Pan, Z., Feng, H.Y., and Smith, J.M. 1984. Rates of Pyrolysis of ColoradoOil Shale. AIChE Journal 31 (5): 721-728. doi:10.1002/aic.690310504.
Passut, C.A. and Danner, R.P. 1972. Correlation of Ideal Gas Enthalpy,Heat Capacity, and Entropy. Ind. Eng. Chem. Process Des. Dev. 11 (4): 543-546. doi: 10.1021/i260044a016.
Peters, K.E., Walters, C.C., and Moldowan, J.M. 2005. The BiomarkerGuide, Volume 2: Biomarkers and Isotopes in Petroleum Exploration and EarthHistory, second edition. Cambridge, UK: Cambridge University Press.
STARS User Manual. 2008. Calgary, Alberta: Computer Modelling Group(CMG).
Vinegar, H. 2006. Shell's In-situ Conversion Process. Presented at theColorado Energy Research Institute 26th Oil Shale Symposium, Golden, Colorado,USA, 16-18 October. Downloaded 31 October 2008 from http://www.ceri-mines.org/documents/R05a-HaroldVinegar.pdf.
Wellington, S.L., Berchenko, I.E., Rouffgnac, E.P., Fowler, T.D., Ryan,R.C., Shahlin, G.T., Stegemeier, G.L., Vinegar, H.J., and Zhang, E. 2005. InSitu Thermal Processing of an Oil Shale Formation To Produce a Desired Product.US Patent No. 6,880,633.

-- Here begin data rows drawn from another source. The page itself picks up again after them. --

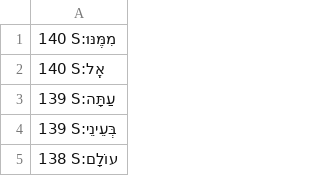
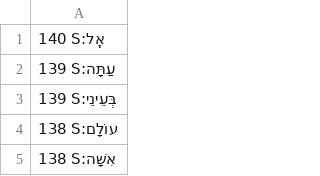
Before and after one commit to dowens76/OSHB-words, a CSV file: unique-words-sorted.csv, drawn as a sheet; only a part is shown; the shorter side is filled out with more unchanged rows.

Commit message:
S:מִמֶּנּוּ

```diff
--- a/unique-words-sorted.csv
+++ b/unique-words-sorted.csv
@@ -1,2 +1 @@
-140 S:מִמֶּנּוּ
 140 S:אֶֽל
```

WinProp User Manual. 2008. Calgary, Alberta: Computer Modelling Group(CMG).